_Your instructions:_ Would you please copy each line below that includes the string "exercised"?

● ● ●

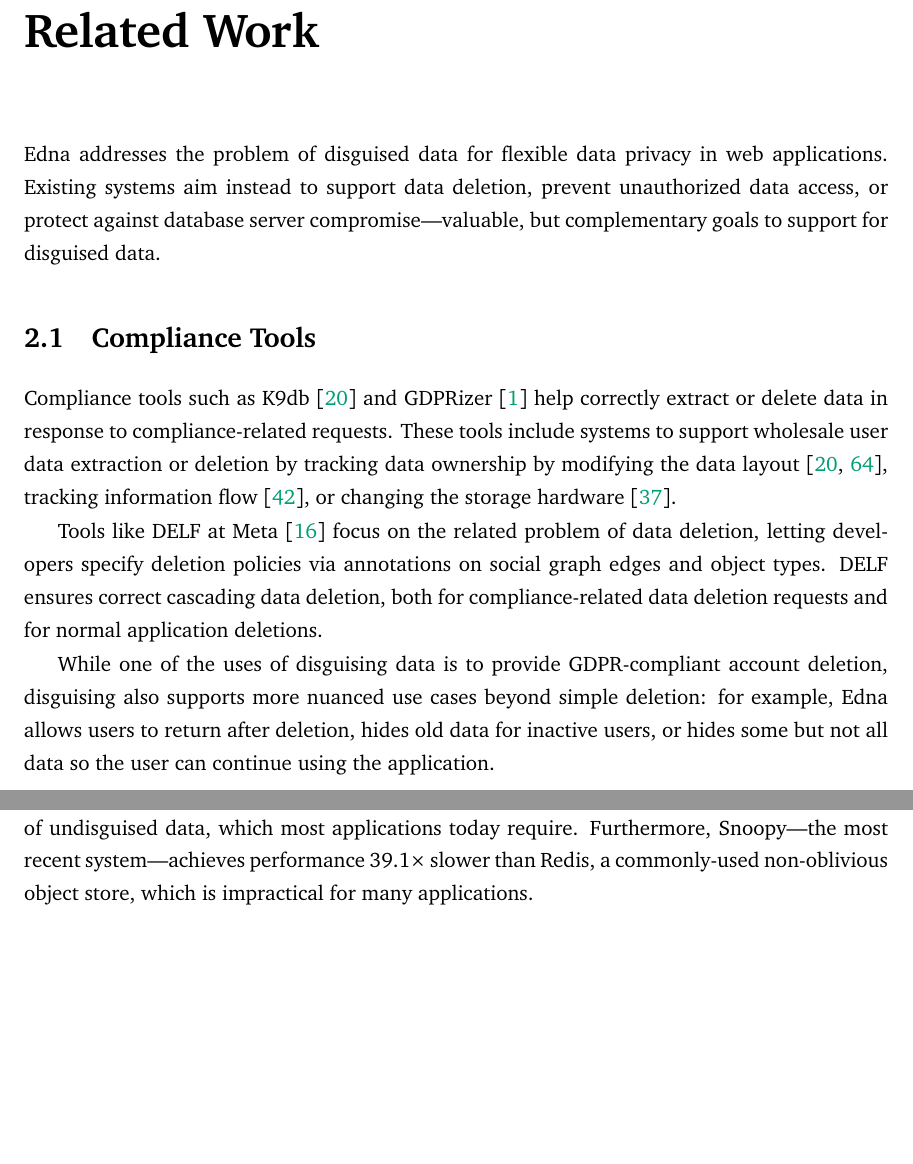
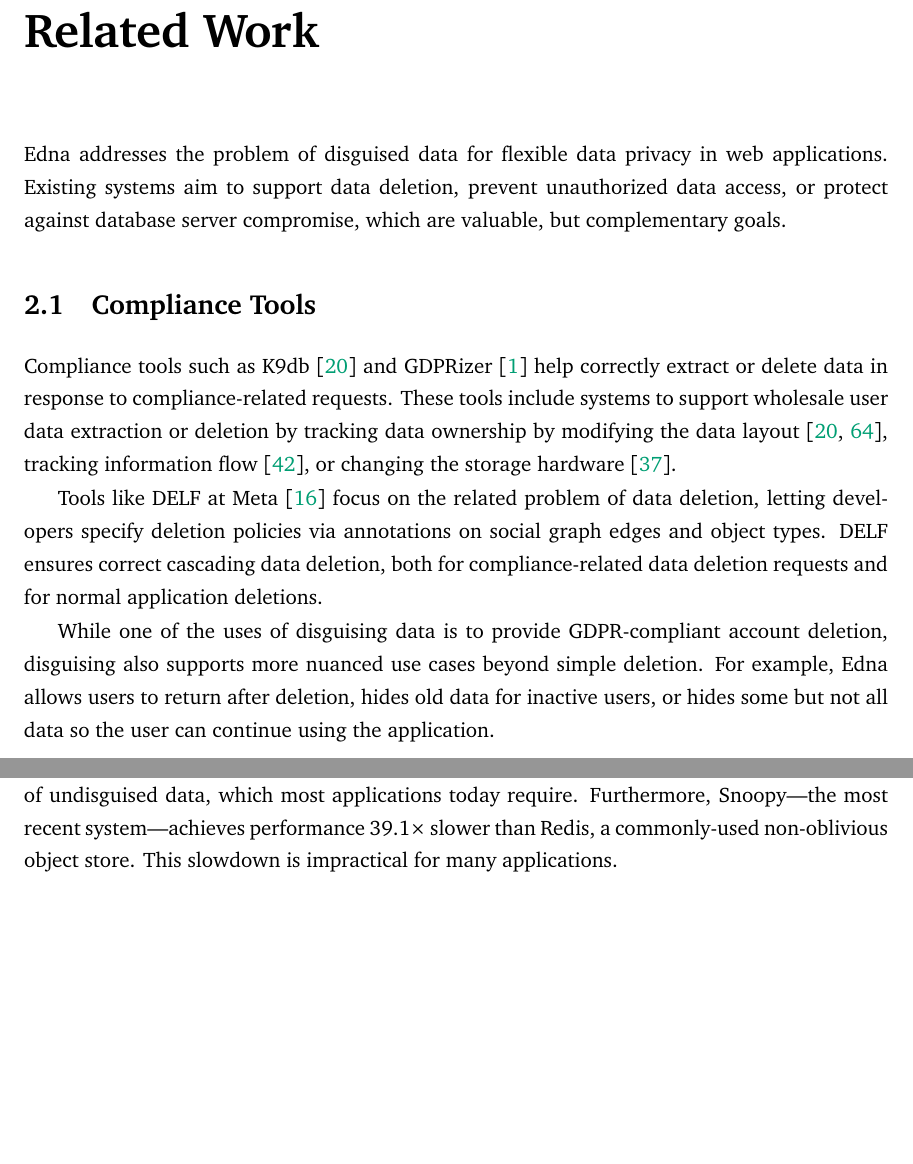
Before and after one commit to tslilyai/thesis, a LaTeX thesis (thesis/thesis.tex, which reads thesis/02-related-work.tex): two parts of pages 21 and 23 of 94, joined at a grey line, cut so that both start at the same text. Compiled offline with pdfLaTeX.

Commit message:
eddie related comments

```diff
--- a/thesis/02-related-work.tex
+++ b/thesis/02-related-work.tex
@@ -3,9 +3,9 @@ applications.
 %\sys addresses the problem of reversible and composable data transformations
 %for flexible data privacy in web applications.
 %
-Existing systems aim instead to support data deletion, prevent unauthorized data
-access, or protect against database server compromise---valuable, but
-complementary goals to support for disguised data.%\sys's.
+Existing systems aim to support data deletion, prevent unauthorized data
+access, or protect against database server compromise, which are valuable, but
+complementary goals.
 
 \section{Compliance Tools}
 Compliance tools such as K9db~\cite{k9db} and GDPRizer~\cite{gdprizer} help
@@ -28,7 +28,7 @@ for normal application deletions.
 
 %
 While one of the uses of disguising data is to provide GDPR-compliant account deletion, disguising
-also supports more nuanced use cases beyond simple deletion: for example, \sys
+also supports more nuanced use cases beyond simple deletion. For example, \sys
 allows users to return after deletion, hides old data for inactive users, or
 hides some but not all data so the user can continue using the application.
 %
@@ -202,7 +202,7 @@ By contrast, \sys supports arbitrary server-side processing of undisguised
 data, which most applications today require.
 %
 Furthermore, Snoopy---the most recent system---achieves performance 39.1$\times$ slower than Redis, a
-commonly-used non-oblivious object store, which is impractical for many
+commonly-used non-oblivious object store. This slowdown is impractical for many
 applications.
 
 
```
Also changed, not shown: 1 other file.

● ● ●

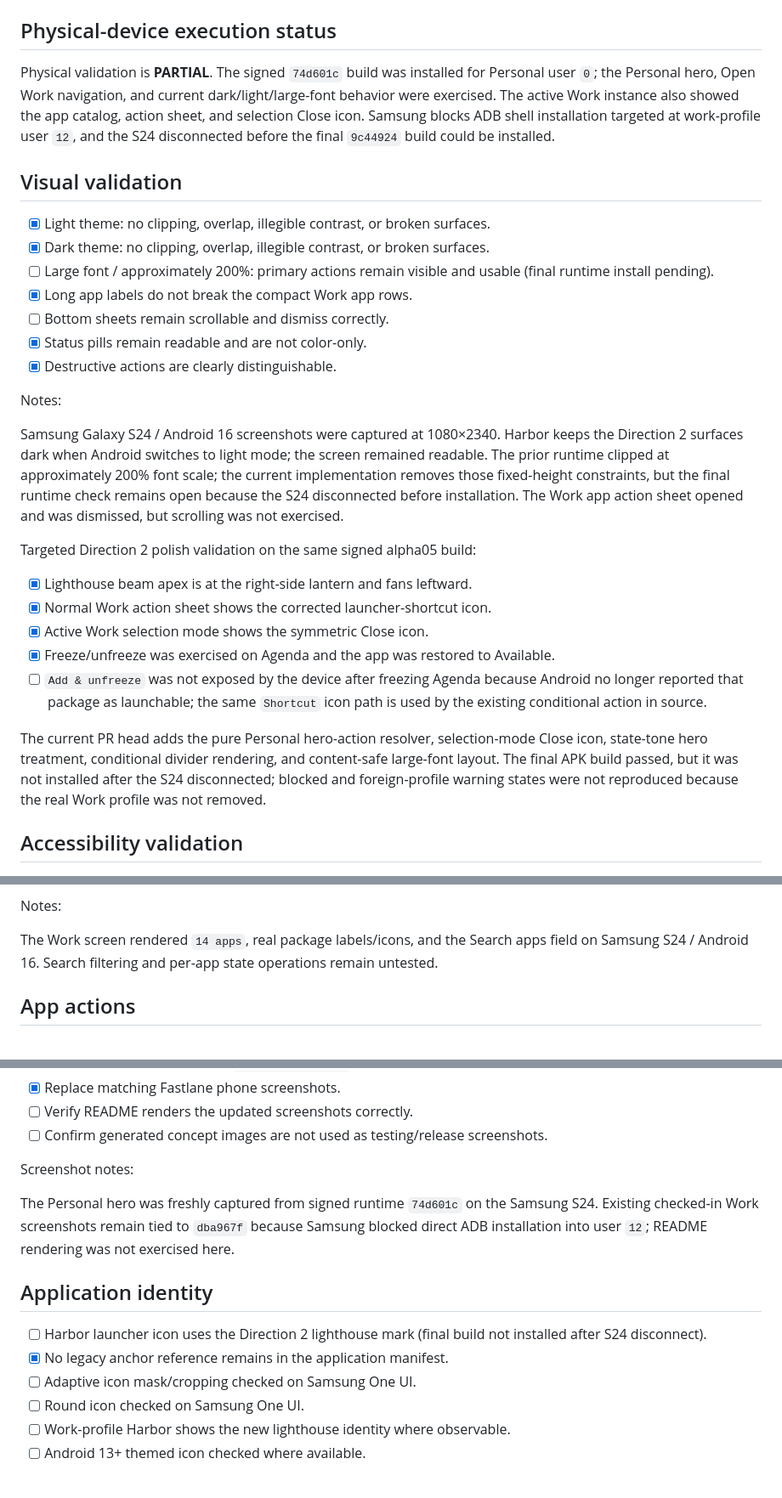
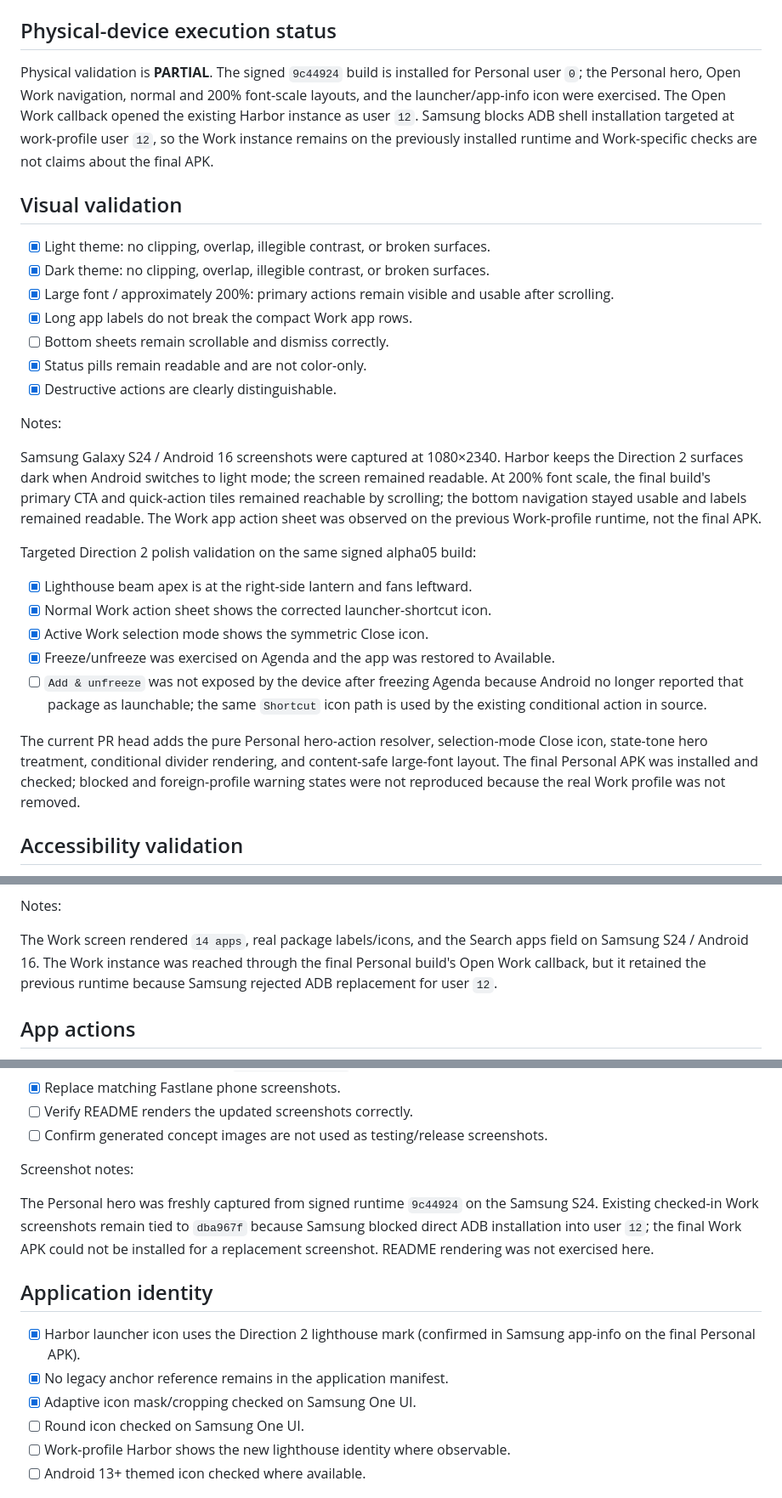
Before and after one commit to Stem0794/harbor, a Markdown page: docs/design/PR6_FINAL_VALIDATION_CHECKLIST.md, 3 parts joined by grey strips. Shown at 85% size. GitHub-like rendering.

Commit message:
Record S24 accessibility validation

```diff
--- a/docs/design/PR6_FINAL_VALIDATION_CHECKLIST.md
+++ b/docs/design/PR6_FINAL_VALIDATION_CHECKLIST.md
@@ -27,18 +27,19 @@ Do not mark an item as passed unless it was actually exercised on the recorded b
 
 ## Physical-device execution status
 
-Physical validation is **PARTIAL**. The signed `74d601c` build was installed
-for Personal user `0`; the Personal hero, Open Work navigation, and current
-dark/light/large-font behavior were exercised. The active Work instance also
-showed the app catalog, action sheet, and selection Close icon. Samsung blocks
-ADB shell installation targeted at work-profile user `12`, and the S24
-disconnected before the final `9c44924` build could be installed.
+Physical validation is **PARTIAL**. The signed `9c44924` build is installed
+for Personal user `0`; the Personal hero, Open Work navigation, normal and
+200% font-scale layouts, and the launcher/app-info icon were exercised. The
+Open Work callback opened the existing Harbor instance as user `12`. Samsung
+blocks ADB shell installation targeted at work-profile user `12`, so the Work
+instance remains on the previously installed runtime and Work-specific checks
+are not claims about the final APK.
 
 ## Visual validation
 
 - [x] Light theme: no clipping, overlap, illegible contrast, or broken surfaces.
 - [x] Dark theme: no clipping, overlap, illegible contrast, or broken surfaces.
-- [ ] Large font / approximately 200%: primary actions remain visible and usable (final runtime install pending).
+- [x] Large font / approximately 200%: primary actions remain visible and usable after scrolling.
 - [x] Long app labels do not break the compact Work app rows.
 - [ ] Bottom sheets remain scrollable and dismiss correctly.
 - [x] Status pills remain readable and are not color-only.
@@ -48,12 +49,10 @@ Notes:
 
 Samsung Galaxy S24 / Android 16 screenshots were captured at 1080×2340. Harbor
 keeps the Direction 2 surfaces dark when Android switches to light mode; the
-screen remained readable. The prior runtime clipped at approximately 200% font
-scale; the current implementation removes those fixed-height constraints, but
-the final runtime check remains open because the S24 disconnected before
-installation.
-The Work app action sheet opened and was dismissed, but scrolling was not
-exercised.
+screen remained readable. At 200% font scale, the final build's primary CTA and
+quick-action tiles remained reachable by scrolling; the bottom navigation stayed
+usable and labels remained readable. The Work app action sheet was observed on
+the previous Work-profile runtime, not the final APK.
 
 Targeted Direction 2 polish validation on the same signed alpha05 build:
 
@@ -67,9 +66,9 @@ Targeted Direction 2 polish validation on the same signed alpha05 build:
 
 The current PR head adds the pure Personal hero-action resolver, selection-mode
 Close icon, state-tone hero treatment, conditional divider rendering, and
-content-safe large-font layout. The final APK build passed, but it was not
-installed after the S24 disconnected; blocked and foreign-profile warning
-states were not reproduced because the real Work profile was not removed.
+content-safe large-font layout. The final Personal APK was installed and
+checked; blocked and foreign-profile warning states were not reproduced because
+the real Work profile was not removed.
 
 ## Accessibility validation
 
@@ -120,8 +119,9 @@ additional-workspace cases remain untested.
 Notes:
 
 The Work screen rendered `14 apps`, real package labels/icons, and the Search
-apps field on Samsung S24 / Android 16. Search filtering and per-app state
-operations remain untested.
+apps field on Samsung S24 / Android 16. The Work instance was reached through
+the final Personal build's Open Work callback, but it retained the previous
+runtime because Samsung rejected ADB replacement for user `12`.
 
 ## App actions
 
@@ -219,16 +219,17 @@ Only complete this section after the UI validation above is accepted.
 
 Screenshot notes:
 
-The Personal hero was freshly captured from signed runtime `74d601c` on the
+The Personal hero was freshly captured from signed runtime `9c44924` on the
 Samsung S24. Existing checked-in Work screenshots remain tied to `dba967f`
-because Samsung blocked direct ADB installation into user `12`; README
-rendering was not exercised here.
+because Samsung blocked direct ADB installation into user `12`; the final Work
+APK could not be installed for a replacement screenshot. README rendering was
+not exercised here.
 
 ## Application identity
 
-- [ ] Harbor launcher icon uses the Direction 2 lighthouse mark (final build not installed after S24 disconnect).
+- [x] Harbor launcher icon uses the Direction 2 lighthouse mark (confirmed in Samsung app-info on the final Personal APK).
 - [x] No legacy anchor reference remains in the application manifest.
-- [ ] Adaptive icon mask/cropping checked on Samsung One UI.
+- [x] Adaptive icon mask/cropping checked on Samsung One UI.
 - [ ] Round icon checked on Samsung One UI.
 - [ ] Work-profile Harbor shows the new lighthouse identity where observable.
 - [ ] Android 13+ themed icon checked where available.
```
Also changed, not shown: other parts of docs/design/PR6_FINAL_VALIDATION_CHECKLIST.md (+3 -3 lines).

● ● ●

_Result:_
@@ -27,18 +27,19 @@ Do not mark an item as passed unless it was actually exercised on the recorded b
-dark/light/large-font behavior were exercised. The active Work instance also
+200% font-scale layouts, and the launcher/app-info icon were exercised. The
-exercised.
-rendering was not exercised here.
+not exercised here.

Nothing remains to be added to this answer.